    What do we think?

    One of the greatest advantages of ETFs is also one of its weaknesses when it comes to the above, with ETFs able to be traded on the ASX, a panicked investor simply has to log into their online brokerage account and hit the sell button. If a buyer does not exist on the other side of the trade, the ETF issuer is forced to then sell the underlying holdings which could very well begin a contagion effect.

    However, we come back to the size of the ETF market, at around 1% of the Australian market and 10% of the US market.

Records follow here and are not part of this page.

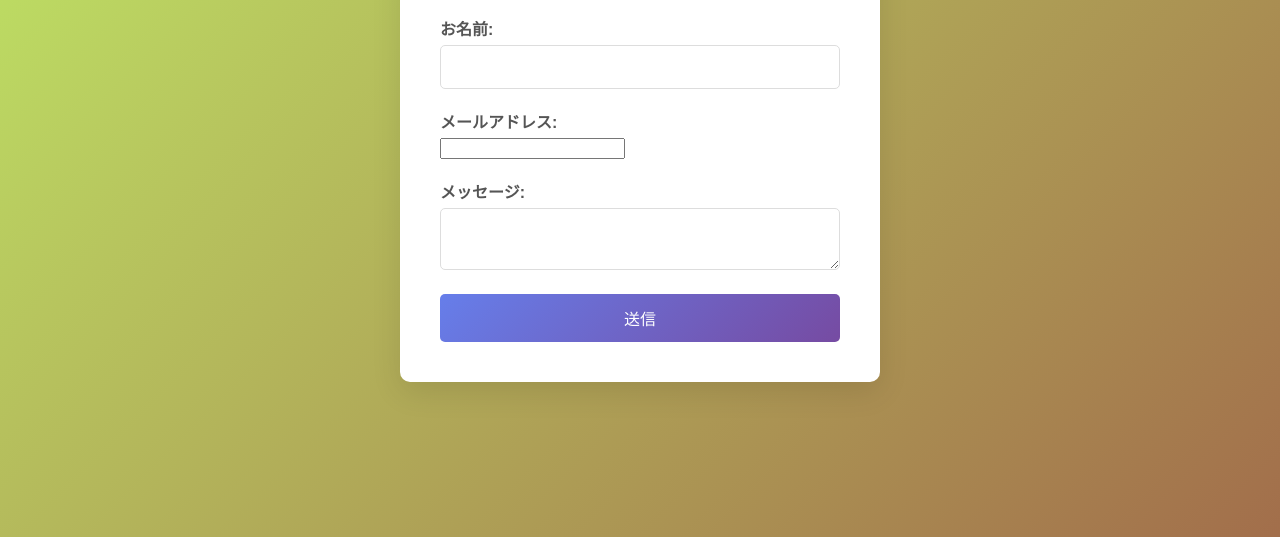
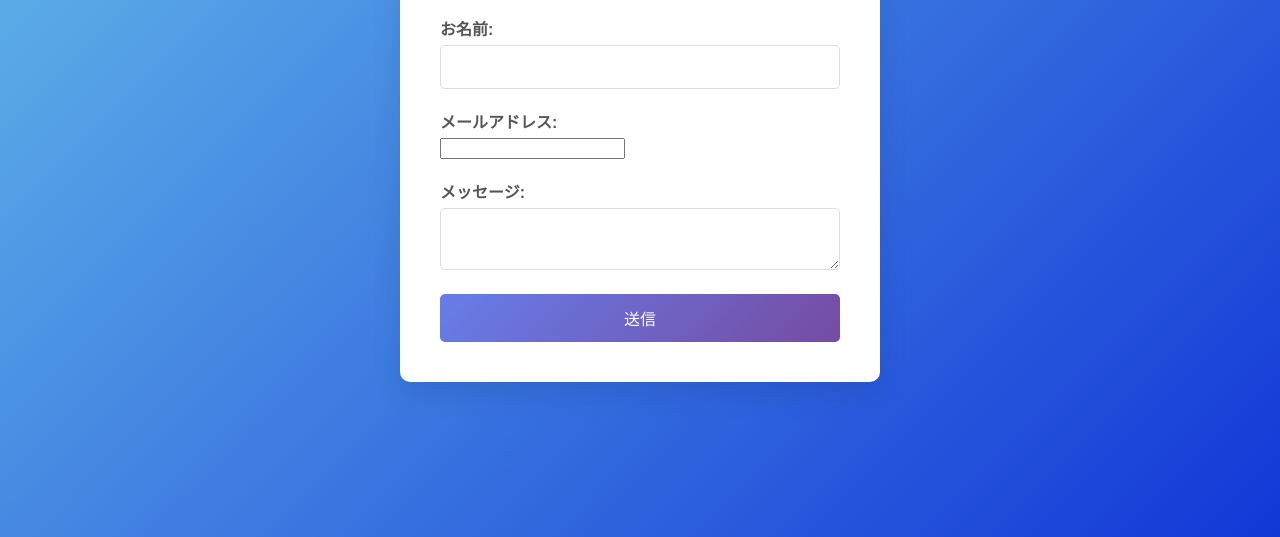
Before and after one commit to 0421randomkeysecbun14911/jsproj, a plain HTML site: page index.html in a window 1280 px wide. Shown: the part 263-800 px from the top of the page. Drawn offline with Linux system fonts and the light colour scheme.

Commit message:
てｓｔ

```diff
--- a/index.html
+++ b/index.html
@@ -5,7 +5,7 @@
     <link rel="stylesheet" href="style.css">
     <script src="index.js" defer></script>
     <meta name="viewport" content="width=device-width, initial-scale=1.0">
-    <title>お問い合わせフォームtest</title>
+    <title>お問い合わせフォーム</title>
 </head>
 <body>
     <div class="login-container">
--- a/style.css
+++ b/style.css
@@ -1,6 +1,6 @@
 body {
     font-family: 'Arial', sans-serif;
-    background: linear-gradient(135deg, #c0ea66 0%, #a26e4b 100%);
+    background: linear-gradient(135deg, #66bcea 0%, #1337d7 100%);
     margin: 0;
     padding: 0;
     display: flex;
```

Investors selling underlying stocks that they own through their broker will have the exact same impact as the reasonably small proportion of ETFs. We believe the actual impact of this event would be not materially higher than what currently exists.

    Claim 3: ETFS with low liquidity will be hard to sell if markets fall

    Peter Switzer recently spoke about a client who had received advice that an ETF with low liquidity would be difficult to sell if markets fall. The argument being that without a liquid market the seller would be unable to find a buyer on the other side of the trade and would need to sell at a significant discount.

    What do we think?

    One of the somewhat unknown components of ETFs is the role of the market maker. Essentially the market maker’s role is to provide liquidity to an ETF, so that if there is not an existing ETF unit on the other side of an ETF trade, the market maker must create an ETF unit for a buyer, or absorb an ETF unit for a seller. It is then the ETF issuer's role to buy or sell the underlying assets that the ETF holds. This means that regardless of an ETF’s liquidity, a market maker will always exist to buy an ETF off an investor even if the markets in free fall.

    However, there is a caveat to the above. Market makers make a profit by charging a spread between the buy price and the sell price of an ETF. The spread becomes the market maker’s profit margin. In a free falling market it may be difficult for the market maker to price the underlying investments forcing them to create a huge spread between the buy and sell price to protect their margins. This was seen in the 2015 Dow Jones ‘Flash Crash’, where some ETFs dropped 30% when the market makers were unable to price the underlying securities.

    NIKE AIR MAX 90 CURRENT ID NAVY BLUE-ATOMIC RED RED MAX [370101-993] SZ 11 [370101-993] 305d333 - blurrypron.com

    Finally, an ETF is only ever as liquid as its underlying holdings. ETFs which invest in illiquid investments may have great liquidity, but if the underlying investments do not, this will likely be reflected in falls in both the underlying holdings and the ETF during market falls. This may be more likely to play out at the small cap end of the sharemarket and within unlisted asset classes.

    Claim 4: ‘Exotic’ ETFs are higher risk

    In a recent RBA publication, economist Michelle Cunningham discussed the risks faced with some of the more exotic ETFs, those that are classed as ‘synthetic’ ETFs, meaning the ETF issuer does not hold the underlying investments, rather they rely on a counterparty to pay the return. These ETFs are generally referred to as ‘Synthetic’ or ‘Hedge fund’ in their title. Cunningham raised the risk that the counterparty may default on their obligation, so an additional level of risk exists for the investor.

    What do we think?

    We agree with Cunningham’s analysis, an additional level of risk certainly exists with these ETF structures, however in many cases this is the only way to access to investment strategy that the ETF provides. Nevertheless, investors should be aware of the additional risks that exist.

    Conclusion

    There’s plenty of arguments in both camps about ETFs role in future market crashes. There’s no doubt the world has moved into uncharted territory with the rise of passive investing & ETFs in particular. We do believe, however, that some of the risks are overblow. Nevertheless, investors should be aware of these risks in order to make informed investing decisions. What do you think?

     

    Previous Article

    2017 Financial Year ETF and LIC Performance Table

    Next Article

    New Fixed Interest ETFs expand options for investors

    Leave a Reply
    Find a Fund
    NIKE AIR MAX 90 CURRENT ID NAVY BLUE-ATOMIC RED RED MAX [370101-993] SZ 11 [370101-993] 305d333
    Athletic Shoes
    >
    ;